Required action =>
Copy out all lines from the entries below in which "import" occurs.

· · · ·

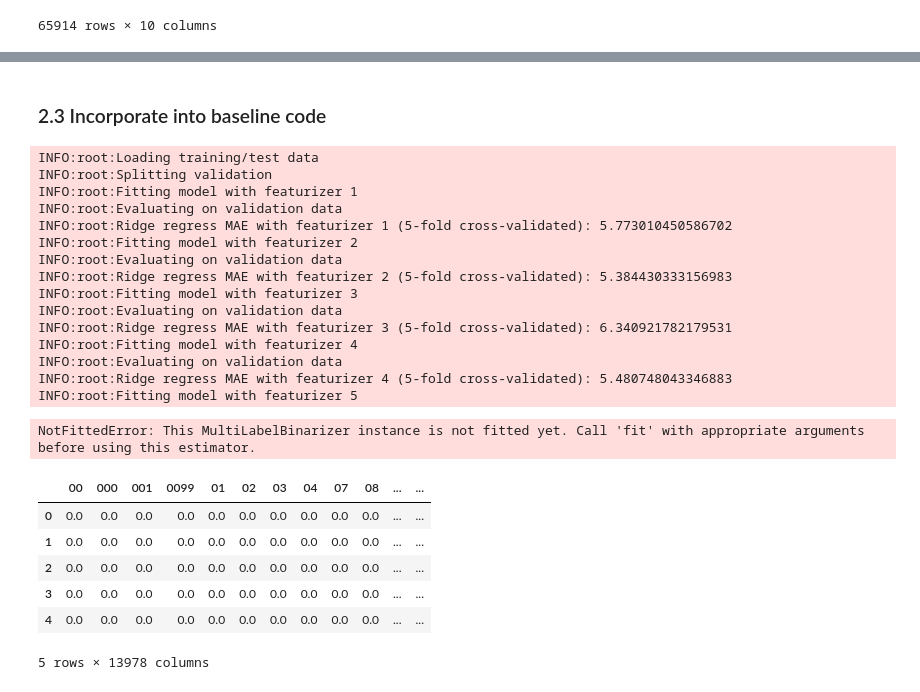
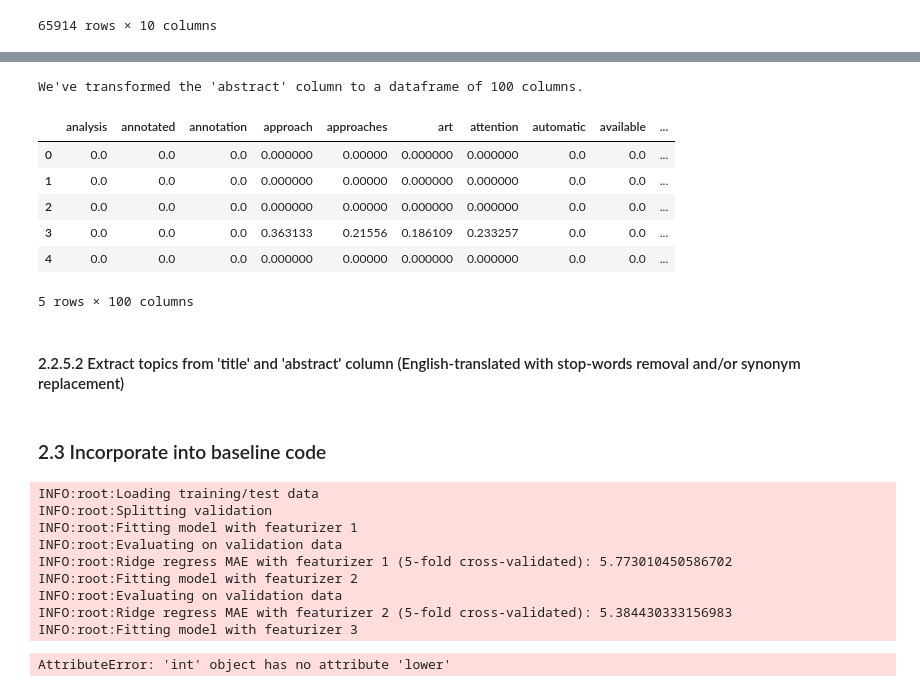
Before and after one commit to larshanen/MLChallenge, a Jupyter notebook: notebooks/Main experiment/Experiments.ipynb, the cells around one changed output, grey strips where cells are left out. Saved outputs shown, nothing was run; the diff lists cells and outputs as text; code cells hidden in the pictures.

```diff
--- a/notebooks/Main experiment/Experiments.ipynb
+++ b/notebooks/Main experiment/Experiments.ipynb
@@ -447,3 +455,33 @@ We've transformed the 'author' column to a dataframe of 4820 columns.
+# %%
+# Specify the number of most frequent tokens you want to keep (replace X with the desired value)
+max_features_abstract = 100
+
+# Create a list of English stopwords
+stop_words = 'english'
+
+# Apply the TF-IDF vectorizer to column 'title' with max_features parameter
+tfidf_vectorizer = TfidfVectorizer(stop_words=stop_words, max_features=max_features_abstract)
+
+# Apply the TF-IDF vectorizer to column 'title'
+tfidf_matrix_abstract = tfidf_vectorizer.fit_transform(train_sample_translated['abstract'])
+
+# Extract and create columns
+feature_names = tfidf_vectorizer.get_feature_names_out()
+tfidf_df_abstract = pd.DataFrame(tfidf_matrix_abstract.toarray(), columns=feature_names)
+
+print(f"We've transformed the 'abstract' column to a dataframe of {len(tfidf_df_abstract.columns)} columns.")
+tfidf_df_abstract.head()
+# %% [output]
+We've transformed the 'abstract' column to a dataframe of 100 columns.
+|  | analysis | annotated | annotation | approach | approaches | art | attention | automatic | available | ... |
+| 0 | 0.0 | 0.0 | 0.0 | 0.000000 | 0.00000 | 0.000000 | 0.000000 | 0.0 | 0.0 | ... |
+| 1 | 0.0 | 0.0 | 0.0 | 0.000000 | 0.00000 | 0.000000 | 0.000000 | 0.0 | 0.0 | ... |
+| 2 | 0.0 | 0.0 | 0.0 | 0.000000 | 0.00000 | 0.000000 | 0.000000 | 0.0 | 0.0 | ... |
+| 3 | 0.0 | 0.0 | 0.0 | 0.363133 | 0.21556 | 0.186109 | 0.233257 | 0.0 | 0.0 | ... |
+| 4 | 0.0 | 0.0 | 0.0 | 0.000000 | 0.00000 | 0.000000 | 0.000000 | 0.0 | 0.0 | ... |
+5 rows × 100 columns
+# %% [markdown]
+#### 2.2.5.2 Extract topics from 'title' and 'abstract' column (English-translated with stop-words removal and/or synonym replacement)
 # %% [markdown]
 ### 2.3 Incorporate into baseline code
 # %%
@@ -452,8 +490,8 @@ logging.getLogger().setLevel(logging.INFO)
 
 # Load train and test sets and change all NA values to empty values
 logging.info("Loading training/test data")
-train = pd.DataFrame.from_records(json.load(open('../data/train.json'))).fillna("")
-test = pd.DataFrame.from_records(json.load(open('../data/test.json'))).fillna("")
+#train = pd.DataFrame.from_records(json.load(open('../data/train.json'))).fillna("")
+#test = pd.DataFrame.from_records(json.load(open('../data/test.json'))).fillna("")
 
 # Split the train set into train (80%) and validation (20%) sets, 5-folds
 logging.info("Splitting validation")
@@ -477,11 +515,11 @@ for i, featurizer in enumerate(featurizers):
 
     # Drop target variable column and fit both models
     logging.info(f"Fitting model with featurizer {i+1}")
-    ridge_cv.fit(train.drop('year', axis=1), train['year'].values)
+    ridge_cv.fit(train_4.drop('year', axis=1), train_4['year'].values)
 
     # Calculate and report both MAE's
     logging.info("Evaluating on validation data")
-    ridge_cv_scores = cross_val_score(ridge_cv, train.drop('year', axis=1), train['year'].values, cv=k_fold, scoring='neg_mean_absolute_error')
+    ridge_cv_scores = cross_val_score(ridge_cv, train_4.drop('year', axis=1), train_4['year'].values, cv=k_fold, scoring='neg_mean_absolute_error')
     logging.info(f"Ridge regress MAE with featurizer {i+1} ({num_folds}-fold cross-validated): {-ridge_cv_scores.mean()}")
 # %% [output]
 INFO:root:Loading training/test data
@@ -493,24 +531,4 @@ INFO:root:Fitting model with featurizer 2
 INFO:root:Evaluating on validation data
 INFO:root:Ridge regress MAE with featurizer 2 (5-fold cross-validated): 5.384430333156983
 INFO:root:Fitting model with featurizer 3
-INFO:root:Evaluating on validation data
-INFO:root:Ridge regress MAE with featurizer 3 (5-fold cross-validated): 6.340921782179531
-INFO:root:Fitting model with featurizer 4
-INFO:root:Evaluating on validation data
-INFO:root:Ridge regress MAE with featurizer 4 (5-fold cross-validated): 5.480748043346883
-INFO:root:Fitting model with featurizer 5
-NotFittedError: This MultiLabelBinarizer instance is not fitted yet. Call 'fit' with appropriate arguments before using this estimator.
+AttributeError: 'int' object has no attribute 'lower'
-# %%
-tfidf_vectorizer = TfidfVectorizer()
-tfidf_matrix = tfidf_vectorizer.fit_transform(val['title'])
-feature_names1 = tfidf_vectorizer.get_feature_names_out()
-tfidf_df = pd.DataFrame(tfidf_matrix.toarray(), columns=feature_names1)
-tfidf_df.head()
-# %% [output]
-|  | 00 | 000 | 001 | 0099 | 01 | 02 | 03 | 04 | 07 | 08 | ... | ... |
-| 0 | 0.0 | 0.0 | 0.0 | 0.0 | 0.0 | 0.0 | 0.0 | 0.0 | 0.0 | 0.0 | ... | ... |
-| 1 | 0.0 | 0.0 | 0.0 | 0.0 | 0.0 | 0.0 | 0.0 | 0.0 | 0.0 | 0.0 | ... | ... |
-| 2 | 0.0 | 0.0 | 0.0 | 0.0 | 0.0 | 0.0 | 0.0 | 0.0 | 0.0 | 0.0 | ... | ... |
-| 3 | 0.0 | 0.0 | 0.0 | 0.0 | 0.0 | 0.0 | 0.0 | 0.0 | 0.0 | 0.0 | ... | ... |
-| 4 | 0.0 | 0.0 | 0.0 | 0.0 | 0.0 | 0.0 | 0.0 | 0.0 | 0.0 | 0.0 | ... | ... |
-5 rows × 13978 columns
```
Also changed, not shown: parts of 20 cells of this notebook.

· · · ·

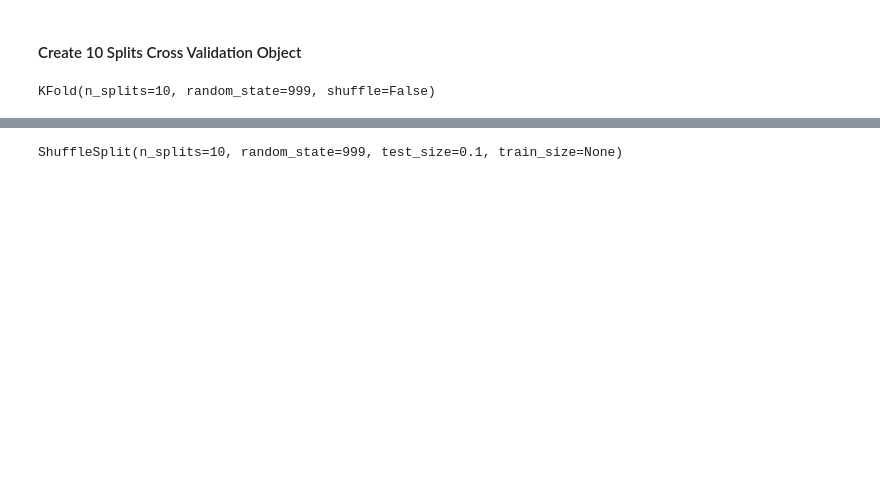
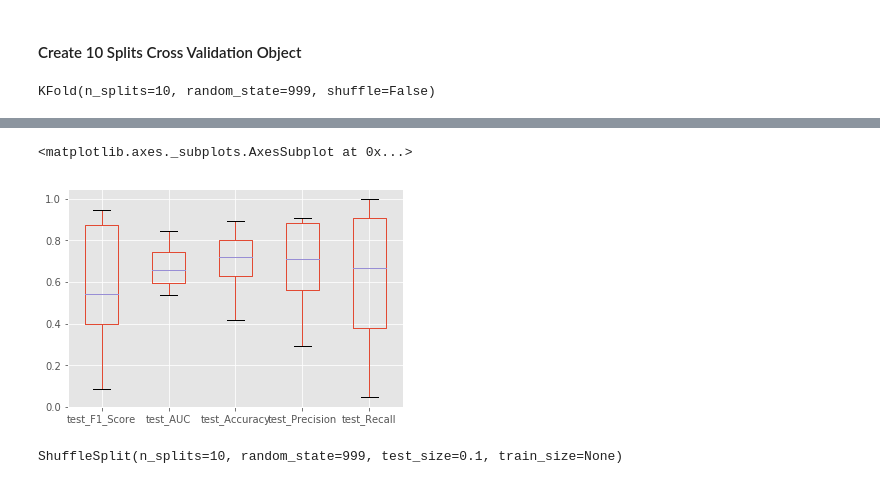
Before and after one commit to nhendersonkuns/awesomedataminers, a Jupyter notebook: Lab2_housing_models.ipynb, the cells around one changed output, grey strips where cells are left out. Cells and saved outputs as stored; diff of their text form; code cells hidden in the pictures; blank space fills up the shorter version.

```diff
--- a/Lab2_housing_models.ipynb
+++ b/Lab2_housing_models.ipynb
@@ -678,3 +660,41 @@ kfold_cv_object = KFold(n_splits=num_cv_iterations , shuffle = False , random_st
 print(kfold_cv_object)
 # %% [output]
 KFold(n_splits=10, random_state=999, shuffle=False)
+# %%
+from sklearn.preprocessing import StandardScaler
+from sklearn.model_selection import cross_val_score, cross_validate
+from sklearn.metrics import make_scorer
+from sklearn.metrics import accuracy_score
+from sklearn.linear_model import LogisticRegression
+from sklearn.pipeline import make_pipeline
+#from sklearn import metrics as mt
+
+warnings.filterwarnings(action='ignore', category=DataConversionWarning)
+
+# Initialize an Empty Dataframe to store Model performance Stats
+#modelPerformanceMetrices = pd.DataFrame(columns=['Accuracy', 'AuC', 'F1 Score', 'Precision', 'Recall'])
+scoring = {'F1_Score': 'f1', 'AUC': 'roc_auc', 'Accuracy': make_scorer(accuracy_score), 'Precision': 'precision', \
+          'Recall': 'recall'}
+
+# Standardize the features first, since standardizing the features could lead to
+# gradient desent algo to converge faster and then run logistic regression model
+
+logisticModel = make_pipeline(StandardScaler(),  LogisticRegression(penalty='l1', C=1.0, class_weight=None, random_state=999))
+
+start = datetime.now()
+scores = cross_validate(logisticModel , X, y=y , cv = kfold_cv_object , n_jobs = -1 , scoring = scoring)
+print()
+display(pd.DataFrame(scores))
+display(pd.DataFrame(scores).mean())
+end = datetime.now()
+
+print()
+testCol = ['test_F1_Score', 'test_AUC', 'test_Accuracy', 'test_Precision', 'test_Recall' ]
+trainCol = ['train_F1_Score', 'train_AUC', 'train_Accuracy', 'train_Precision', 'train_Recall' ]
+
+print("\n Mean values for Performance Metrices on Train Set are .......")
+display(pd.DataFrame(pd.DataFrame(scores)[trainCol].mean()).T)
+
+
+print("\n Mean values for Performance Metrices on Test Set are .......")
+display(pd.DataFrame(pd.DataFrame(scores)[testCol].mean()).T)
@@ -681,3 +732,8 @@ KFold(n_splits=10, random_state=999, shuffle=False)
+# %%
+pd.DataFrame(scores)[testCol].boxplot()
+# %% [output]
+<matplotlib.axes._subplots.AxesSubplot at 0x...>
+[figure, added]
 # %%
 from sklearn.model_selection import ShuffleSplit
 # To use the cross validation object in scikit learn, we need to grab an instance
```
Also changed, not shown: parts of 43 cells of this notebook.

· · · ·

Task output =>
+from sklearn.preprocessing import StandardScaler
+from sklearn.model_selection import cross_val_score, cross_validate
+from sklearn.metrics import make_scorer
+from sklearn.metrics import accuracy_score
+from sklearn.linear_model import LogisticRegression
+from sklearn.pipeline import make_pipeline
+#from sklearn import metrics as mt
 from sklearn.model_selection import ShuffleSplit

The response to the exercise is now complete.